::: Input material :::
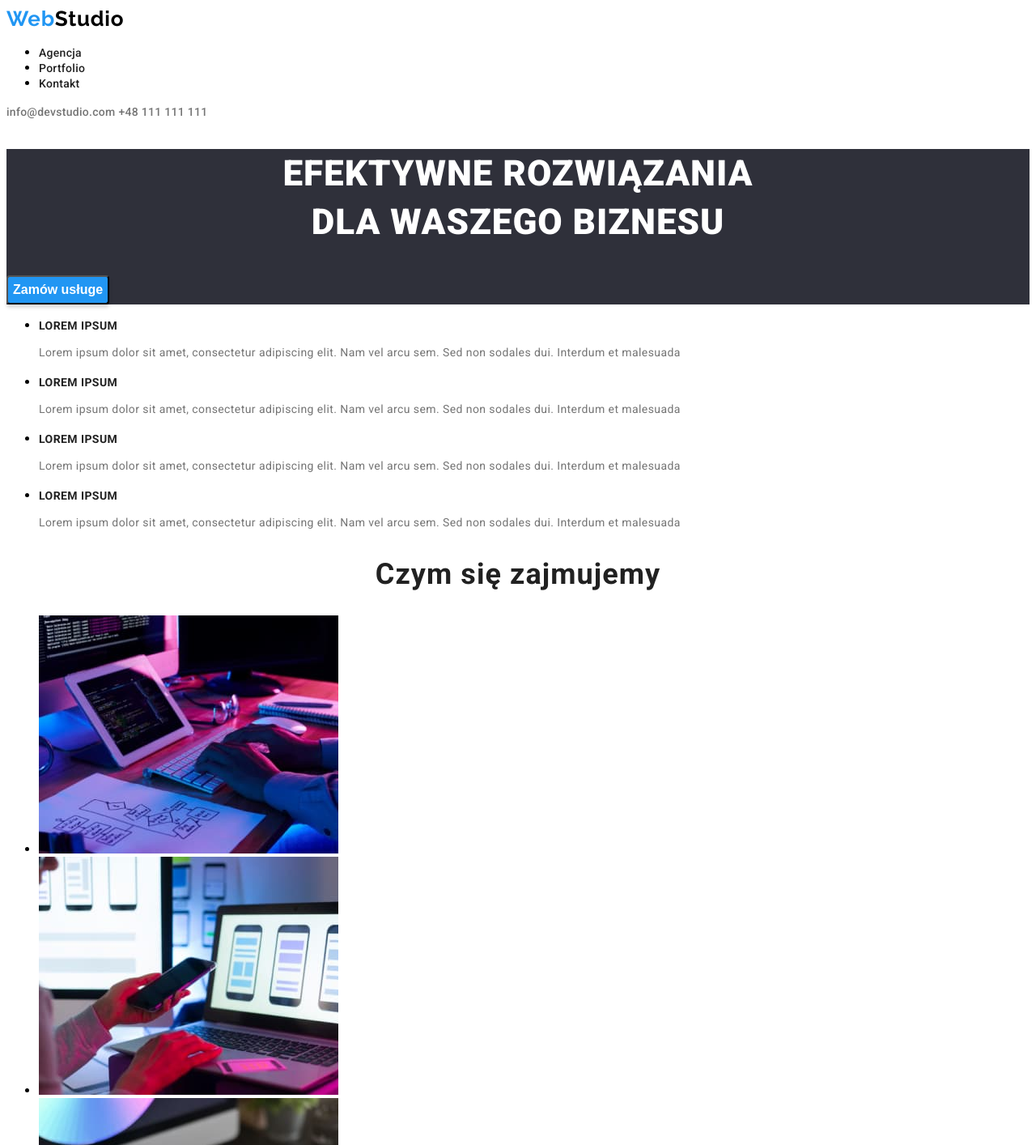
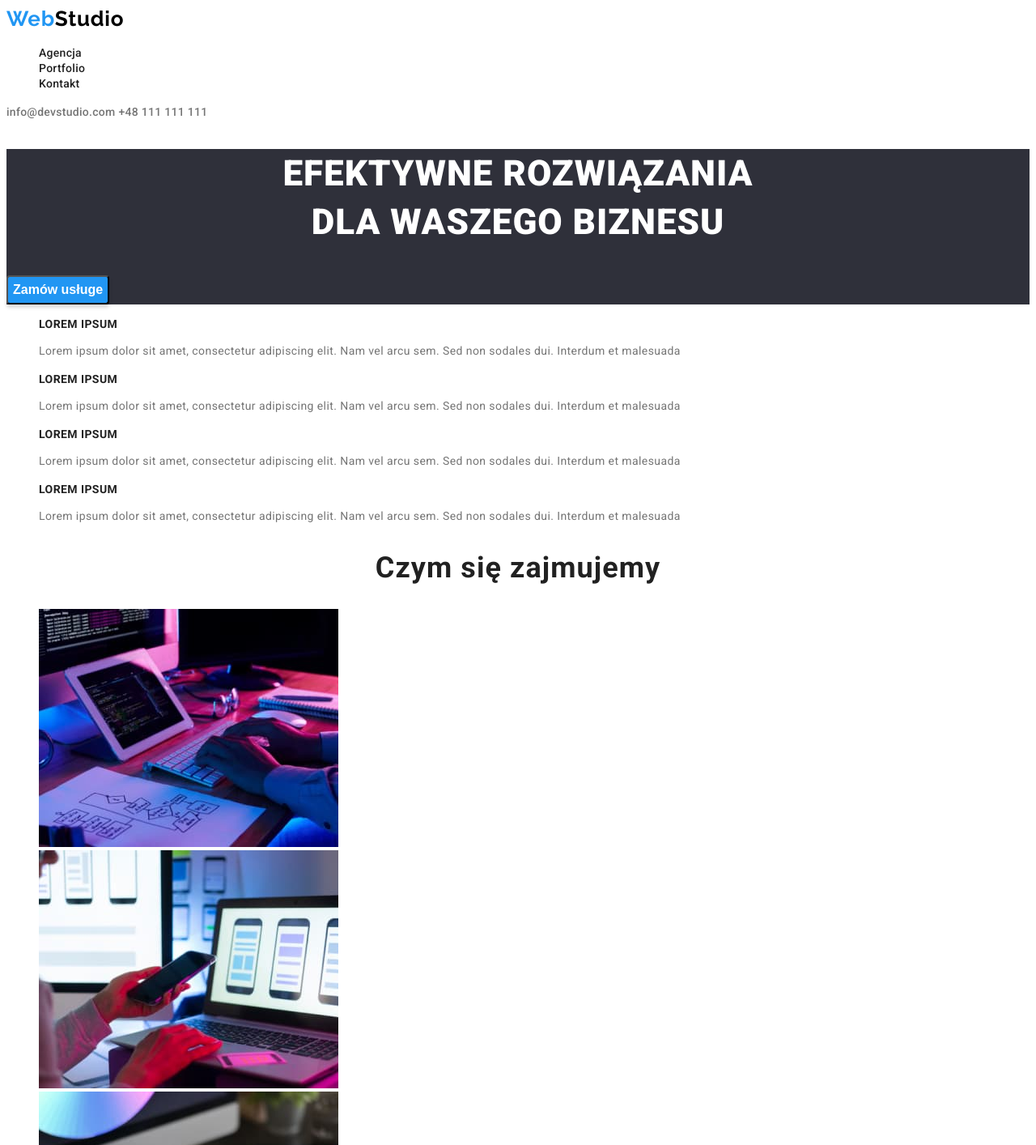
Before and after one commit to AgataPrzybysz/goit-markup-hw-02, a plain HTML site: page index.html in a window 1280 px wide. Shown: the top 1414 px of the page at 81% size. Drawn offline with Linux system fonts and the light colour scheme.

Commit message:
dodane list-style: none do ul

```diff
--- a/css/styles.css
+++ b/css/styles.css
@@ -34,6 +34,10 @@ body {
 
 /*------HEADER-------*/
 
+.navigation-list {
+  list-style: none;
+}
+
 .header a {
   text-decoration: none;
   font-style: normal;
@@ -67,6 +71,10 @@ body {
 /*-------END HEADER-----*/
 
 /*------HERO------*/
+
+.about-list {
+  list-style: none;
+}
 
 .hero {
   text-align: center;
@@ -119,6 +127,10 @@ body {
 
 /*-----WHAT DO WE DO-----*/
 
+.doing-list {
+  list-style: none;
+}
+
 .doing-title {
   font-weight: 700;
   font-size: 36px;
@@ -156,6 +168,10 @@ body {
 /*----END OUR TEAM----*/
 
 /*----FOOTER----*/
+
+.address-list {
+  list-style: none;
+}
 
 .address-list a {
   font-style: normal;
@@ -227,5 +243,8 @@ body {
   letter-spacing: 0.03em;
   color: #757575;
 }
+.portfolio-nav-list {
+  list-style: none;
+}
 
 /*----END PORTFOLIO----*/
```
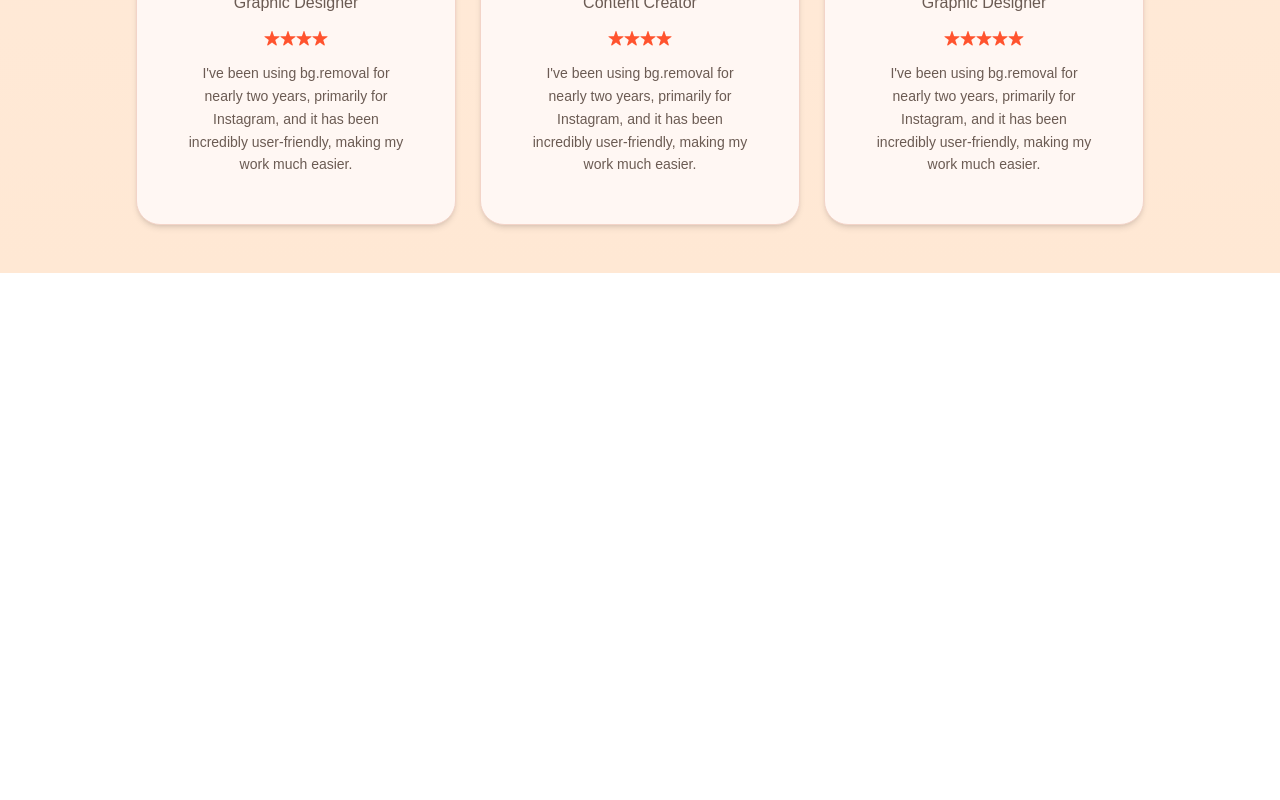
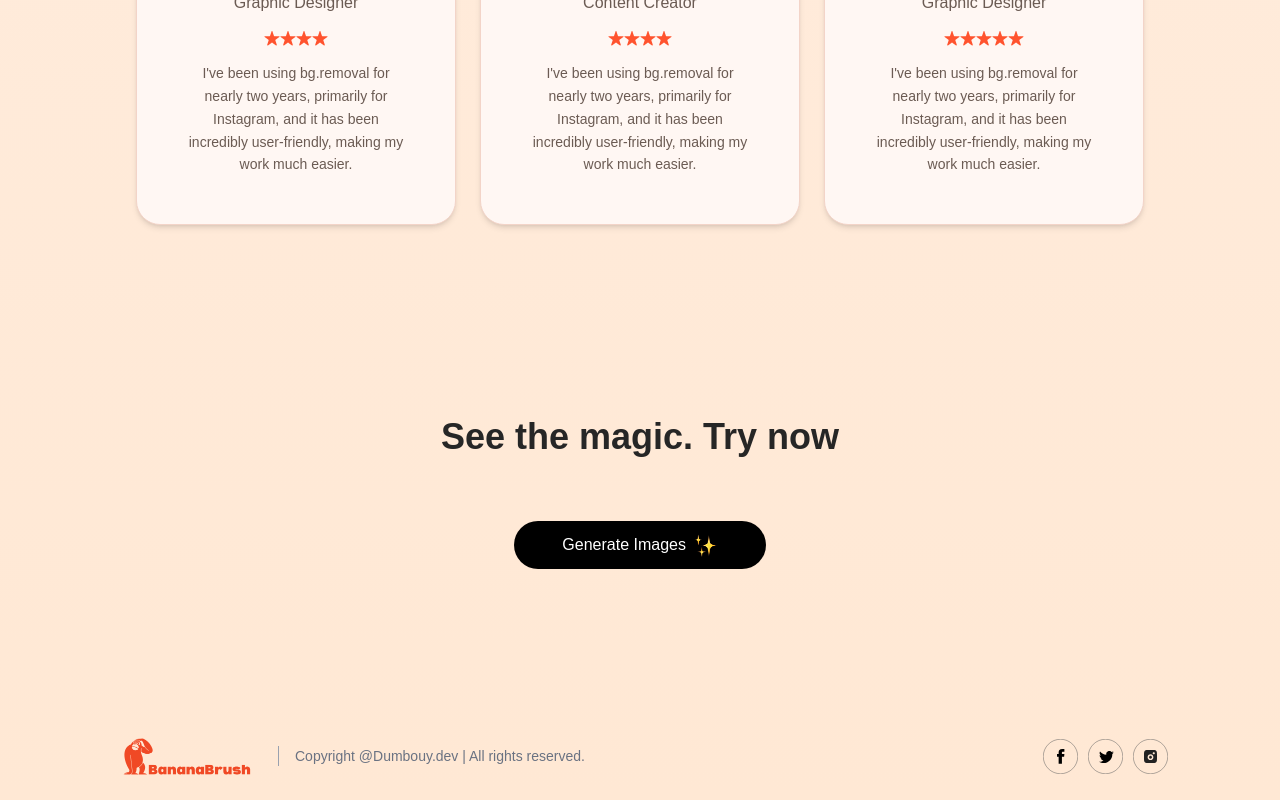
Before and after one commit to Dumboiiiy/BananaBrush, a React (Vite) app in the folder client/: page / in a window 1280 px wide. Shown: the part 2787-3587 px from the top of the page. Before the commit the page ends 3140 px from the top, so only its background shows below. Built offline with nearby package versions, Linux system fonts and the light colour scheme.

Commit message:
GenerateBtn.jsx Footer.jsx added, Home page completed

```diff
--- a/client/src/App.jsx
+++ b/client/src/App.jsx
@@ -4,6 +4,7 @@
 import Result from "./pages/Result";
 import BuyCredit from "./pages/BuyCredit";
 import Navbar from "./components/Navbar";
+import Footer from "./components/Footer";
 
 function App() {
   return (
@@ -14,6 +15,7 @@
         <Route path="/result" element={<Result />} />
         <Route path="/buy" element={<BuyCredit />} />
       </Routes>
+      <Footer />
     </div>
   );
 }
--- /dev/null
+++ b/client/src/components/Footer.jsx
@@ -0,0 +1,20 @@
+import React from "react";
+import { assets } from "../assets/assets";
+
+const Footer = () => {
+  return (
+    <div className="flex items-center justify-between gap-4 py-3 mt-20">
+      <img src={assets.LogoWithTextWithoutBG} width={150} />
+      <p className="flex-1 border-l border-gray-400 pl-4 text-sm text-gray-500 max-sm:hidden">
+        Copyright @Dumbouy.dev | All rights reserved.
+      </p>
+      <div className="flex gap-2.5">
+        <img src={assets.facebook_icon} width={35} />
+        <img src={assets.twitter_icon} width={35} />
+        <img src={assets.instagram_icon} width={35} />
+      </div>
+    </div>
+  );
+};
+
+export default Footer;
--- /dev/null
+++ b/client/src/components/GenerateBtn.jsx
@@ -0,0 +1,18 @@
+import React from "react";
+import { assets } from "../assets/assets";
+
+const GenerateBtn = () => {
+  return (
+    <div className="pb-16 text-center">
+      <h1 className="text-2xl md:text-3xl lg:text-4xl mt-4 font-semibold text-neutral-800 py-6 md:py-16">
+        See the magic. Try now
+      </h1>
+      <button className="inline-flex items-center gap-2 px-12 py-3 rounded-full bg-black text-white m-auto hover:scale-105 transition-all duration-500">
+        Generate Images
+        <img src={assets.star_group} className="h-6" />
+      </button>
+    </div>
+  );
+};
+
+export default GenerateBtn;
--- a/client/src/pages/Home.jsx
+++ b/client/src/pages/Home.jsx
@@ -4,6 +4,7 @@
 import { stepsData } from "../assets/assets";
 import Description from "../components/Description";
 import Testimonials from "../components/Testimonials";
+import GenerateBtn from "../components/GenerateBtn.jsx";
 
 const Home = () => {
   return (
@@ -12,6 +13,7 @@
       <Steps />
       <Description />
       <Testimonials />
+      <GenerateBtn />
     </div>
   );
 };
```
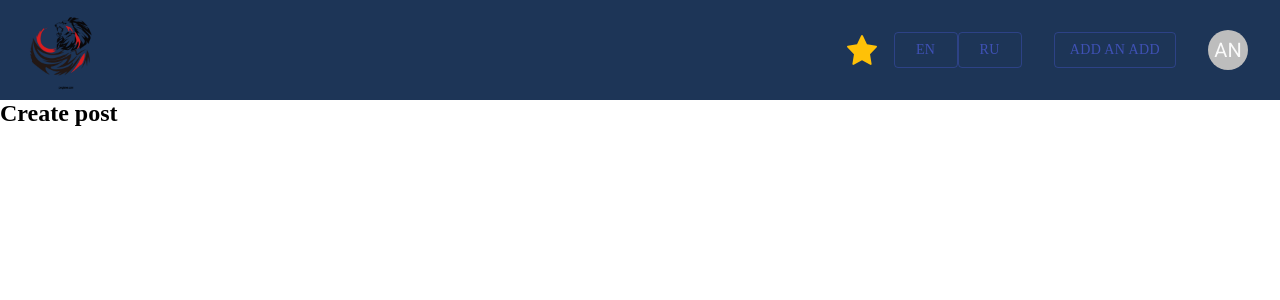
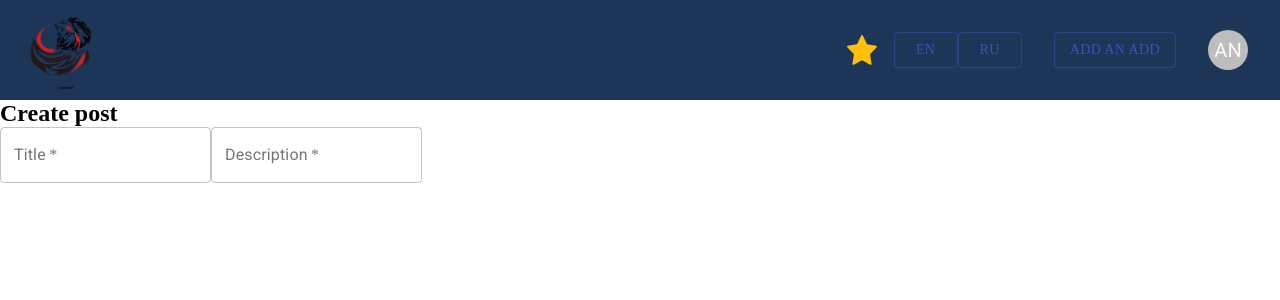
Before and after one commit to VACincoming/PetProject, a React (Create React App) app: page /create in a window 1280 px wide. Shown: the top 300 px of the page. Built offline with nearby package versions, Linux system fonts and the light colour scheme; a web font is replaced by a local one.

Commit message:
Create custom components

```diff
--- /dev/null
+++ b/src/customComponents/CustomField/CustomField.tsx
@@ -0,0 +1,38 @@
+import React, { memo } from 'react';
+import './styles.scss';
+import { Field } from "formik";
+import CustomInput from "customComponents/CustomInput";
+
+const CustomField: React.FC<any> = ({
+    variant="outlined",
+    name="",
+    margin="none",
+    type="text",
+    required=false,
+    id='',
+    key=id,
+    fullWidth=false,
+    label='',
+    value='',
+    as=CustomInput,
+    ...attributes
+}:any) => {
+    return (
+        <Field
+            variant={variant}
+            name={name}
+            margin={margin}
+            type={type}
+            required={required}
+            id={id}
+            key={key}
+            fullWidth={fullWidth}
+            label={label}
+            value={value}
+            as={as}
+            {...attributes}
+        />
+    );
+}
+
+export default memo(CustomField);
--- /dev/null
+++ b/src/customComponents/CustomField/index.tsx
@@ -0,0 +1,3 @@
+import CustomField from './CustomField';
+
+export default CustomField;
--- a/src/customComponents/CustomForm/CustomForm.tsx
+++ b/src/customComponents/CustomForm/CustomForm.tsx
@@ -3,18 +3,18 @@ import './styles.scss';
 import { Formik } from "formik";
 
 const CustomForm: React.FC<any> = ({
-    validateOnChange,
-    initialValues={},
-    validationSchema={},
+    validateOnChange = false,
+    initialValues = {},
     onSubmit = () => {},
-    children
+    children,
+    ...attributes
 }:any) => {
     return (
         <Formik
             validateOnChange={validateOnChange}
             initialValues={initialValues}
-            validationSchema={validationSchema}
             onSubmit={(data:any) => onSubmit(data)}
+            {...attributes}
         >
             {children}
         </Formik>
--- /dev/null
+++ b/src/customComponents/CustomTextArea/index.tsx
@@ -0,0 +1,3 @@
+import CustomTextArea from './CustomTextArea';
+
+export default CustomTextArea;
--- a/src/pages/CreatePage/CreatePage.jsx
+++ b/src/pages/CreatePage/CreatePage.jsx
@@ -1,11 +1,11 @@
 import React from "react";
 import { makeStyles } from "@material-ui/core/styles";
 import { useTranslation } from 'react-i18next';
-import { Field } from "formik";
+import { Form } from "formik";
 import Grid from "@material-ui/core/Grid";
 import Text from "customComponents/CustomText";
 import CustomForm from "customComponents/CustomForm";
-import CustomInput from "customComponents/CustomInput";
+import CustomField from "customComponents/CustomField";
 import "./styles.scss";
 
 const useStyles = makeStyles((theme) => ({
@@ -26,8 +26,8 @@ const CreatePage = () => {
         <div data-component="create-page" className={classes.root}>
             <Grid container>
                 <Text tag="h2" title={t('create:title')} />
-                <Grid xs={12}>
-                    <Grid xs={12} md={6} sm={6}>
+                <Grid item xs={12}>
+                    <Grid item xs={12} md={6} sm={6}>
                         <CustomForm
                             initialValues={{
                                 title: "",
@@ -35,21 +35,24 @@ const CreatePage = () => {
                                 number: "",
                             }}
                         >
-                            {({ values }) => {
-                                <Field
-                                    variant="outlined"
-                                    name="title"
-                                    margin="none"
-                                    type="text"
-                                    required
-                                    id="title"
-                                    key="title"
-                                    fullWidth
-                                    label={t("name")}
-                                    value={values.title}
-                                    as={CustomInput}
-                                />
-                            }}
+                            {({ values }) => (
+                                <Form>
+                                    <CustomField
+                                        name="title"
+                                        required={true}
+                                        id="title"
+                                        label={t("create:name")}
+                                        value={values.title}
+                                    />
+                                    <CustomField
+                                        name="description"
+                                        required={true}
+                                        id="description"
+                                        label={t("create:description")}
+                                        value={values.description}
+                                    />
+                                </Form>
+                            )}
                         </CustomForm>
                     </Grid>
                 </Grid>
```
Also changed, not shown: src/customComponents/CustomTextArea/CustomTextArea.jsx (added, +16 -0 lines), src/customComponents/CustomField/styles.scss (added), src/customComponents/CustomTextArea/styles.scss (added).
:::
* [Problem requirements]: Find each line of the data above that holds the word "GenerateBtn", then copy it.

* [Result of the exercise]:
GenerateBtn.jsx Footer.jsx added, Home page completed
+++ b/client/src/components/GenerateBtn.jsx
+const GenerateBtn = () => {
+export default GenerateBtn;
+import GenerateBtn from "../components/GenerateBtn.jsx";
+      <GenerateBtn />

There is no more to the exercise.